When Tony Masinde wrote her a note that said: “I want to do it with you”, she quickly ran home to her mother after school and reported that Tony Masinde wanted to do bad things with her.
Bad things may have been ambiguous to an untrained ear, or perhaps to the village women (whose entire wealth of the English vocabulary centered on the word “Good morning”, and even that came out like the lyrics to a Bukusu song )but not to Mama Sofia’s ears. Mama Sofia had been to secondary school, taught by white nuns who, among other things, taught them to speak English right. Mama Sofia’s ears puckered when she heard this and her consternation grew when she saw the accompanying diagrams of two desperately thin matchstick figures humping away at each other’s body’s with such vigor, passion concentration that even the amateurish, childlike strokes could not hide the action. Mama Sofia’s color changed to a less dark shade of her original color, as it often did when she got upset.
Sofia, ten years old and accustomed to being seen more than heard, stared at her mother from beneath her lashes.
Mama Sofia stared at her child and wondered when her little girl had turned into an object to be desired.
“I should have had a boy. Boys do not grow breasts. Breasts are trouble.”
“Go to bed, tomorrow we shall go to school together.”
Several things occurred to Mama Sofia on her way to school the next day. It occurred to her that she would be late for choir practice again today. It occurred to her that she needed a new dress for Easter celebrations. It occurred to her that she would need to buy new material for the dress. It occurred to her that she would have to be extra nice to Mudegi her husband that night so he could give her some of his savings.

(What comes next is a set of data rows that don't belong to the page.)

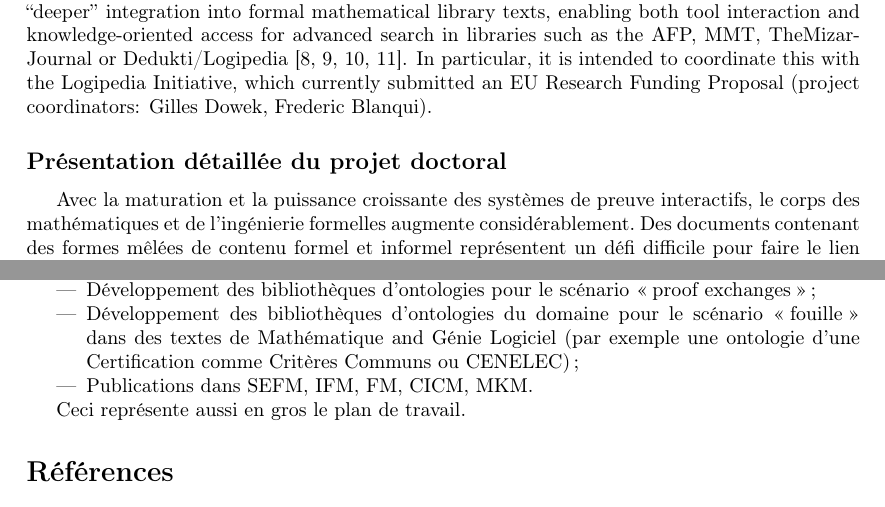
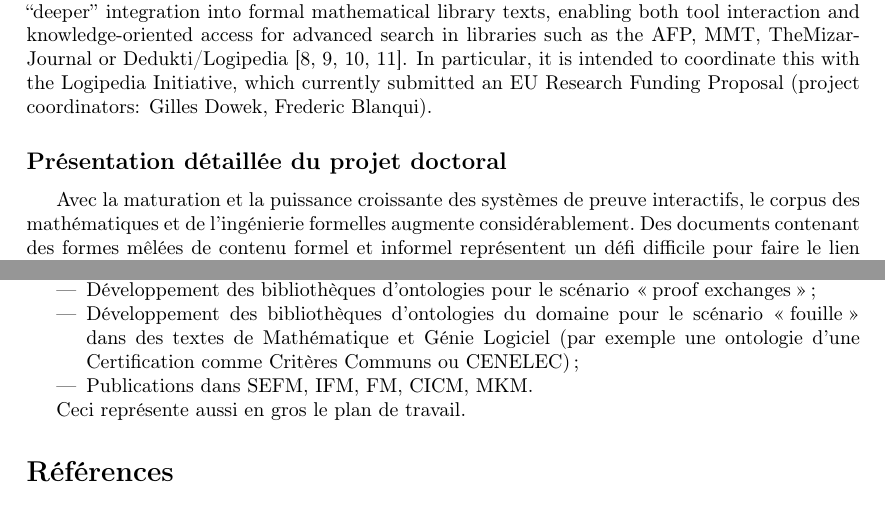
Before and after one commit to Burkharrt-Wolff/logipedia-thesis-subject, a LaTeX thesis (thesis.tex): two parts of pages 2 and 4 of 5, joined at a grey line, cut so that both start at the same text. Compiled offline with pdfLaTeX.

Commit message:
Fix some typos
- Homogenize "corpus" term usage in french sections
- Fix some typos

```diff
--- a/thesis.tex
+++ b/thesis.tex
@@ -184,7 +184,7 @@ which currently submitted an EU Research Funding Proposal
 
 Avec la maturation et la puissance croissante
 des systèmes de preuve interactifs,
-le corps des mathématiques et de l'ingénierie formelles augmente considérablement.
+le corpus des mathématiques et de l'ingénierie formelles augmente considérablement.
 Des documents contenant
 des formes mêlées de contenu formel et informel représentent
 un défi difficile pour faire le lien entre ces formes d'information :
@@ -382,7 +382,7 @@ en s'appuyant sur des ontologies existantes.
   \item
     Développement des bibliothèques d'ontologies du domaine
     pour le scénario \enquote{fouille} dans des textes
-    de Mathématique and Génie Logiciel
+    de Mathématique et Génie Logiciel
     (par exemple une ontologie
     d'une Certification comme Critères Communs ou CENELEC) ;
   \item
```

Her thoughts drifted back to her daughter, to the day she had her…
December, the twenty-second day. She remembered the day well. That was the day Mirenja was supposed to make her hair in readiness for Christmas celebrations. Sofia came early. It was not her time yet. It occurred to her that Sofia had a knack for interrupting her plans.
Mudegi was not with her when the labor pains started. He was not with her when they looked for the wheelbarrow to take her to hospital. Mudegi was not there to see her face turn gray when they told her it was a girl- an extremely tiny, extremely wrinkled baby who, she realized years later, would never pass for a boy no matter what she wore or how short her hair was. Her features were far too delicate.
Mr.Obala, the discipline master, was waiting for them when they arrived. Word had already gotten to him and he was brandishing a whip in the right hand and the criminal, Tony Masinde himself in the other. The note changed hands.Mr Obanda grimaced as he soaked in the sheer luridness of the note. He handed the cane to Mama Sofia. He wanted her to have the honor of being the first one to beat the foolish thoughts out of Tony Masinde.
Finally he took his turn to give Tony Masinde one of his famous “snake beatings”-Blows to the head, while questioning the boy’s intentions:
“What were you planning to do after you got her naked? Do you even know what to do with that instrument?
Tony Masinde knew in his ten year old wisdom knew not to answer.
Mama Sofia said:
“I am running late for choir practice,” and left.
Tony Masinde’ revenge came in the form of day old shit deposited in Sofia’s desk the next day. He paid that boy Waiaula two shillings to shit in her desk that evening.
Tony Masinde was not the only man that had noticed Sofia’s chest. Mr. Walingilo, the class teacher, would call Sofia every day after class to the back of the class and feel the tiny lumps in her chest. Every day. He said her name was beautiful. He said she was beautiful. He listened to her. He asked her what punishment she thought was best for naughty students. He told her she was beautiful. He told her he wanted her. He told her she could visit him whenever she wanted. He wanted to do bad things with her. She couldn’t tell mother. If she told mother, she would ask Mr.Obala to give Mr.Waingilo a snake’s beating. She couldn’t let mother know. Besides, Mr.Walingilo loved her, see?
© Faith Oneya